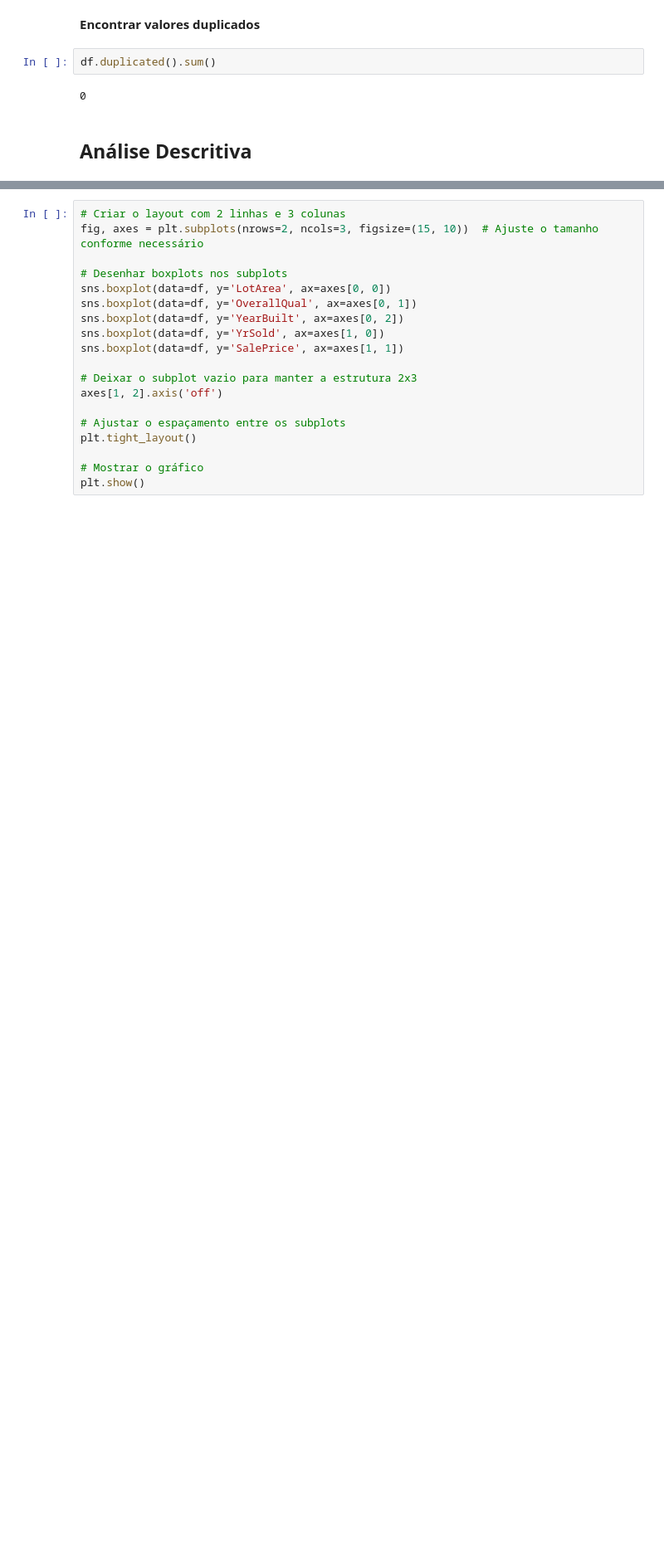
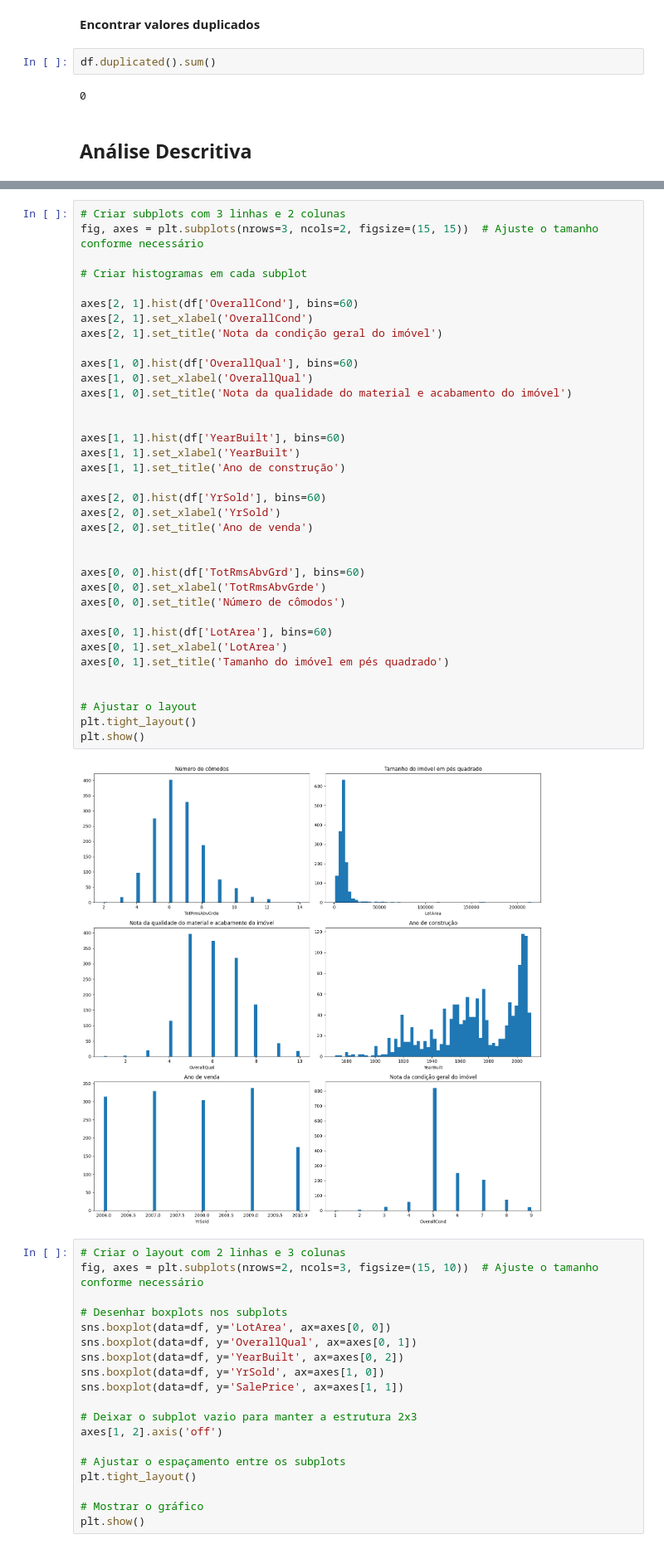
Before and after one commit to alearauj/mentoriabv, a Jupyter notebook: Mentoria_BV_Análise_de_dados.ipynb, the cells around one changed output, grey strips where cells are left out. Shown at 83% size. Cells and saved outputs as stored; diff of their text form; blank space fills up the shorter version.

```diff
--- a/Mentoria_BV_Análise_de_dados.ipynb
+++ b/Mentoria_BV_Análise_de_dados.ipynb
@@ -225,3 +258,41 @@ df.describe()
+# %%
+# Criar subplots com 3 linhas e 2 colunas
+fig, axes = plt.subplots(nrows=3, ncols=2, figsize=(15, 15))  # Ajuste o tamanho conforme necessário
+
+# Criar histogramas em cada subplot
+
+axes[2, 1].hist(df['OverallCond'], bins=60)
+axes[2, 1].set_xlabel('OverallCond')
+axes[2, 1].set_title('Nota da condição geral do imóvel')
+
+axes[1, 0].hist(df['OverallQual'], bins=60)
+axes[1, 0].set_xlabel('OverallQual')
+axes[1, 0].set_title('Nota da qualidade do material e acabamento do imóvel')
+
+
+axes[1, 1].hist(df['YearBuilt'], bins=60)
+axes[1, 1].set_xlabel('YearBuilt')
+axes[1, 1].set_title('Ano de construção')
+
+axes[2, 0].hist(df['YrSold'], bins=60)
+axes[2, 0].set_xlabel('YrSold')
+axes[2, 0].set_title('Ano de venda')
+
+
+axes[0, 0].hist(df['TotRmsAbvGrd'], bins=60)
+axes[0, 0].set_xlabel('TotRmsAbvGrde')
+axes[0, 0].set_title('Número de cômodos')
+
+axes[0, 1].hist(df['LotArea'], bins=60)
+axes[0, 1].set_xlabel('LotArea')
+axes[0, 1].set_title('Tamanho do imóvel em pés quadrado')
+
+
+# Ajustar o layout
+plt.tight_layout()
+plt.show()
+# %% [output]
+[figure, added]
 # %%
 # Criar o layout com 2 linhas e 3 colunas
 fig, axes = plt.subplots(nrows=2, ncols=3, figsize=(15, 10))  # Ajuste o tamanho conforme necessário
```
Also changed, not shown: parts of 2 cells of this notebook.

+++++

■ **TO DO**:
Wherever a line in the listing contains the word "bins", copy that line out.

■ **SOLUTION TO THIS TASK**:
+axes[2, 1].hist(df['OverallCond'], bins=60)
+axes[1, 0].hist(df['OverallQual'], bins=60)
+axes[1, 1].hist(df['YearBuilt'], bins=60)
+axes[2, 0].hist(df['YrSold'], bins=60)
+axes[0, 0].hist(df['TotRmsAbvGrd'], bins=60)
+axes[0, 1].hist(df['LotArea'], bins=60)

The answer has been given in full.